Cyclic deposits of layers of clay and ash from a nearby volcano, and large blooms of single celled diatoms provided an excellent environment for the preservation of fossils. In addition to the museum, there is also a very nice nature trail that winds around some of the large fossilized tree trunks.
One of several massive petrified redwood trunks to be found at the site, some of which are more than 14 feet in diameter.
Love how this young pine tree is growing from the center of a petrified trunk!
Just one of several interactive discovery displays within the museum that highlights some of the arthropod fossils found at the site!.

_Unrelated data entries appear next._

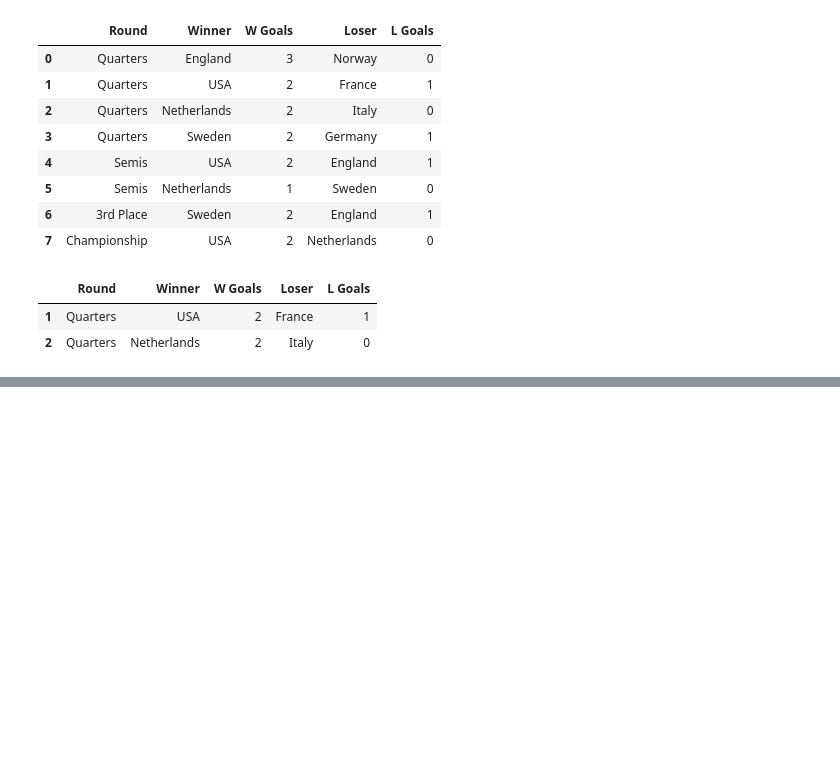
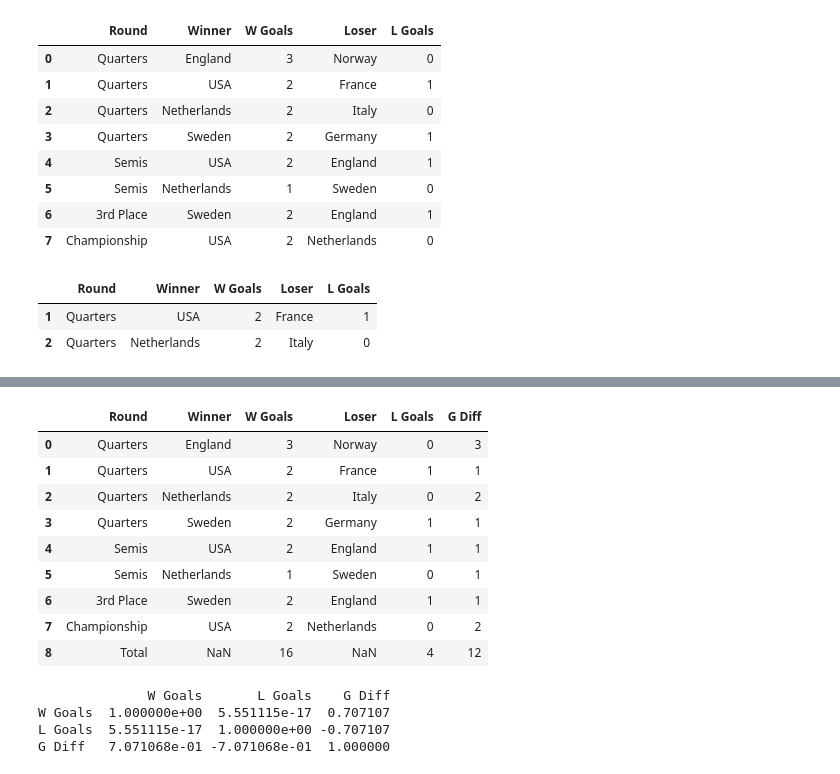
Before and after one commit to jinjiaacademy/MIT6001_2, a Jupyter notebook: figure_code/Chapter 23 Exploring Data with Pandas.ipynb, the cells around one changed output, grey strips where cells are left out. Saved outputs shown, nothing was run; the diff lists cells and outputs as text; code cells hidden in the pictures; blank space fills up the shorter version.

```diff
--- a/figure_code/Chapter 23 Exploring Data with Pandas.ipynb
+++ b/figure_code/Chapter 23 Exploring Data with Pandas.ipynb
@@ -304,0 +435,2 @@ KeyError: "None of [Index(['Semis'], dtype='object')] are in the [index]"
+# %%
+wwc['G Diff'] = wwc['W Goals'] - wwc['L Goals']
@@ -304,0 +449,28 @@ KeyError: "None of [Index(['Semis'], dtype='object')] are in the [index]"
+# %%
+new_row_dict = {'Round':['Total'],
+               'W Goals':[wwc['W Goals'].sum()],
+               'L Goals':[wwc['L Goals'].sum()],
+               'G Diff':[wwc['G Diff'].sum()]}
+# %%
+new_row = pd.DataFrame(new_row_dict)
+wwc = pd.concat([wwc, new_row], sort=False).reset_index(drop=True)
+# %%
+wwc
+# %% [output]
+|  | Round | Winner | W Goals | Loser | L Goals | G Diff |
+| 0 | Quarters | England | 3 | Norway | 0 | 3 |
+| 1 | Quarters | USA | 2 | France | 1 | 1 |
+| 2 | Quarters | Netherlands | 2 | Italy | 0 | 2 |
+| 3 | Quarters | Sweden | 2 | Germany | 1 | 1 |
+| 4 | Semis | USA | 2 | England | 1 | 1 |
+| 5 | Semis | Netherlands | 1 | Sweden | 0 | 1 |
+| 6 | 3rd Place | Sweden | 2 | England | 1 | 1 |
+| 7 | Championship | USA | 2 | Netherlands | 0 | 2 |
+| 8 | Total | NaN | 16 | NaN | 4 | 12 |
+# %%
+print(wwc.loc[wwc['Round']!='Total'].corr(method='pearson'))
+# %% [output]
+              W Goals       L Goals    G Diff
+W Goals  1.000000e+00  5.551115e-17  0.707107
+L Goals  5.551115e-17  1.000000e+00 -0.707107
+G Diff   7.071068e-01 -7.071068e-01  1.000000
```
Also changed, not shown: parts of 28 cells of this notebook.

On our way to Florissant we spent the night at the small ghost town of Cripple Creek, which became a thriving mining town in the 1890's when a cowboy by the name of Bob Womack discovered gold which caused one of Colorado's last major gold rushes! The town of Cripple Creek was supposedly named after a young calf that broke its leg while trying to jump the main ravine running through town.
Several of the old buildings around town are reputed to be haunted by spirits from a time when the town was populated with fortune seeking miners and saloon hall girls just trying to make a living. One of the ghost town's most famous soiled doves, Pearl de Vere, is said to haunt the Old Homestead, a very exclusive brothel, catering only to the most wealthy clientele in town at $250 per night. Pearl died suddenly at the age of 36, and was found by one of her girl's in her bedroom, barely breathing.
Unfortunately Pearl succumbed shortly thereafter. Rumors of a lover's spat fueled the notion that she had committed suicide, but it is just as probable that she died of an accidental overdose of morphine, a common sleeping aid in the good ol days. Her funeral was one of the most lavish in the town's colorful history. The St. Nickolas Hotel that we stayed at, was once a hospital, and was reportedly haunted by the ghost of an old miner and the mischievous spirit of a young boy, who likes to hide cigarettes, and other items.
When driving around Cripple Creek, be prepared to stop for the donkeys which are free to roam the streets around town.
This old ore car, a reminder of the town's rich mining history, is just one of several antiques that are on display.
Inside the beautifully restored 1887 Midland passenger car that serves as a visitor information center.
After the great fire of 1896, which destroyed much of the town, most of the buildings were rebuilt with brick .